Yes, but the real question is how long it will last. I did learn one very valuable lesson about this issue when I raced Animal Kingdom, which is that if you have a horse that really is better than every other horse, he can win the best races, even beating the cheaters.
There is no drug that can make any horse beat the best horse.
But on a daily level, with average horses, the ones that have been given an edge will win more than their fair share and this is what is killing the game in certain locales. What a lot of people do not understand is that the trick in many instances is not speeding up a horse, but doing everything one can to make it tire less quickly than its competition.
What made you so passionate about stamping out drugs in racing?
My first love is Track & Field, or as the world mostly calls them “Athletics.” I saw what cheating with drugs did to marginalize that sport and I wanted to do my utmost to make sure the same thing wouldn’t happen with horse racing.
Usually people are either good at buying horses or at breeding them, yet you have had success with both.
I have always had a great interest in both of the disciplines. Based on my own experiences, I think the game is mostly about trial and error, making mistakes and having the ability to correct them. As for luck, if it isn’t on your side, you are screwed! I have benefited greatly by having good luck, but I also have had some of the worst luck ever. I think if you’ve owned as many horses as I have, this is part of the endeavor.
The Ipi Tombe story is chronicled in your book. How is she doing?
We sold Ipi Tombe at Tattersalls in foal to Sadler’s Wells after she was finished racing. Her best foal unfortunately never raced. This was a Medaglia d’Oro filly that was injured before she could show her talent. She was potentially a monster. The mare is ready to visit Fast Anna, a new young stallion that was extremely speedy.
What makes South Africa attractive to you as a racing / breeding jurisdiction?
I like the way the stock is raised and I like the diversity of the stallions.
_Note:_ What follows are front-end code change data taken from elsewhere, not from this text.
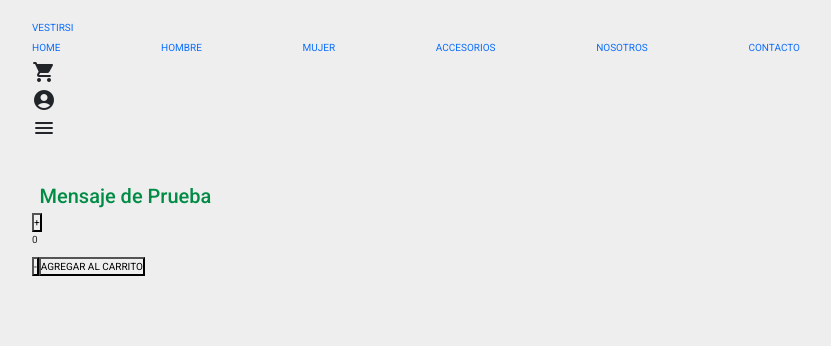
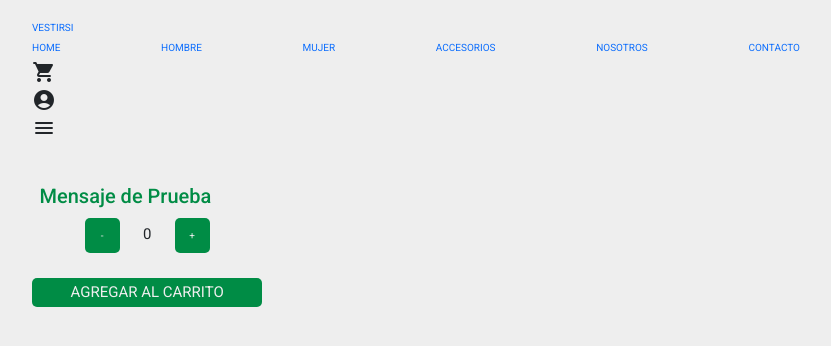
Before and after one commit to gvdeveloper/vestirsi, a React (Create React App) app: page / in a window 1280 px wide. Shown: the top 346 px of the page, without its empty margins (224-1055 px from the left). Built offline with nearby package versions, Linux system fonts and the light colour scheme.

Commit message:
botones carrito

```diff
--- /dev/null
+++ b/src/components/ItemCount/ItemCount.css
@@ -0,0 +1,42 @@
+.container-btn-carrito{
+    display: flex;
+    flex-direction: column;
+    width: 30%;
+    gap: 2rem;
+}
+
+.content-btn-carrito-cantidad{
+    display: flex;
+    align-items: center;
+    justify-content: center;
+    gap: 1rem;
+    text-align: center;
+}
+
+.content-btn-carrito-cantidad .btn-count{
+    padding: 1rem;
+    background-color: var(--green-text);
+    border: none;
+    border-radius: .5rem;
+    color: #eee;
+    width: 3.5rem;
+    height: 3.5rem;
+}
+
+.content-btn-carrito-cantidad p{
+    padding: 1rem;
+    font-size: 1.5rem;
+    width: 3.5rem;
+
+    height: 3.5rem;
+}
+
+.btn-addCarrito{
+    padding: 3px;
+    background-color: var(--green-text);
+    border: none;
+    border-radius: .5rem;
+    color: #eee;
+
+    font-size: 1.5rem;
+}
--- a/src/components/ItemCount/ItemCount.js
+++ b/src/components/ItemCount/ItemCount.js
@@ -1,5 +1,5 @@
 import React, {useState} from 'react';
-
+import "./ItemCount.css"
 function ItemCount({valorInicial=0, stock=4, onAdd}){
     const [cantidad, setState] = useState(valorInicial);
 
@@ -14,11 +14,13 @@ function ItemCount({valorInicial=0, stock=4, onAdd}){
     }
 
     return(
-        <div>
-            <button onClick={suma}>+</button>
-            <p>{cantidad}</p>
-            <button onClick={resta}>-</button>
-            <button onClick= {() =>{onAdd(cantidad)}}>AGREGAR AL CARRITO</button>
+        <div className="container-btn-carrito">
+            <div className="content-btn-carrito-cantidad">
+                <button onClick={resta} className="btn-count">-</button>
+                <p>{cantidad}</p>
+                <button onClick={suma} className="btn-count">+</button>
+            </div>
+            <button onClick= {() =>onAdd(cantidad)} className="btn-addCarrito">AGREGAR AL CARRITO</button>
         </div>
     )
 }
--- a/src/styles.css
+++ b/src/styles.css
@@ -151,3 +151,4 @@ html::-webkit-scrollbar-thumb{
 }
 
 @import "./components/NavBar/NavBar.css";
+@import "./components/ItemCount/ItemCount.css";
```
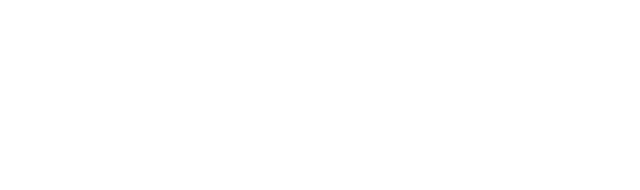
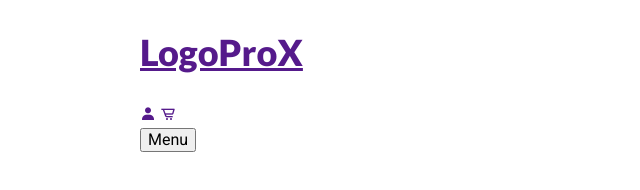
Before and after one commit to Seb-RM/HTML-CSS-RESPONSIVE-Landing, a plain HTML site: page index.html in a window 1280 px wide. Shown: the whole page, without its empty margins (0-640 px from the left). Drawn offline with nearby package versions, Linux system fonts and the light colour scheme.

Commit message:
navbar estructura html

```diff
--- a/index.html
+++ b/index.html
@@ -25,7 +25,24 @@
 </head>
 
 <body>
-
+    <header class="header">
+        <nav class="navbar container">
+            <a href="" class="navbar-logo">
+                <h2>LogoProX</h2>
+            </a>
+            <div class="navbar-menu" popover id="mymenu">
+                <a href="">PRODUCTOS</a>
+                <a href="">INNOVACIÓN</a>
+                <a href="">COMUNIDAD</a>
+                <a href="">ASISTENCIA</a>
+            </div>
+            <div class="navbar-btns">
+                <a href=""><i class="bx bxs-user"></i></a>
+                <a href=""><i class="bx bx-cart-alt"></i></a>
+            </div>
+            <button popovertarget="mymenu">Menu</button>
+        </nav>
+    </header>
 </body>
 
 </html>
```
A young horse has a chance to prove himself in South Africa. South Africa reminds me a lot of California, in that the environment plays just as big a part in the development of an athlete as pedigree.
Horses in South Africa continually outrun their pedigrees.
One thing I do not like and I cautioned against when I spoke at Mick Goss’ Stallion Day several years ago is the increasing influence of veterinarians both at racing and farm level. Horses’ limbs are not regularly being manipulated and by and large I am against trying to trick Mother Nature. Commercialism is the enemy of developing good racehorses and the emergence of the new sales company is a worrisome feature of the current landscape.
You bred and then purchased Animal Kingdom.
We knew Animal Kingdom was special before he made his first start. But not until he reappeared in the early winter of his 3-year-old season, when he had a phenomenal growth spurt at the very end of his season at 2 did we realize what a true monster we had on our hands. He went from being a lean racing prospect to the Incredible Hulk in a matter of a few weeks.
Is it possible to put into words the satisfaction of breeding, owning and producing a (clean) Kentucky Derby winner and stud stallion?
Not really, but one thing that I will say is that it is meaningful to me that Animal Kingdom is the result of a few of my eclectic initiatives with stock that was imported to America. I have always created on a large canvass, I love international racing and bloodstock, and there is no more internationalist than AK.
How is he doing at stud?
Most stallions are popular when they enter stud and experience declines in book size and stud fee until their first foals race. He has been just the opposite. His popularity rests squarely on the obvious quality of his foals. They are impressive. My team has gathered some exciting broodmares from around the globe and we bred 18 mares to him last year. We have several Grade 1 winners and producers that have visited him in his initial three seasons at stud, both in the U.S. and OZ. We are very, very hopeful.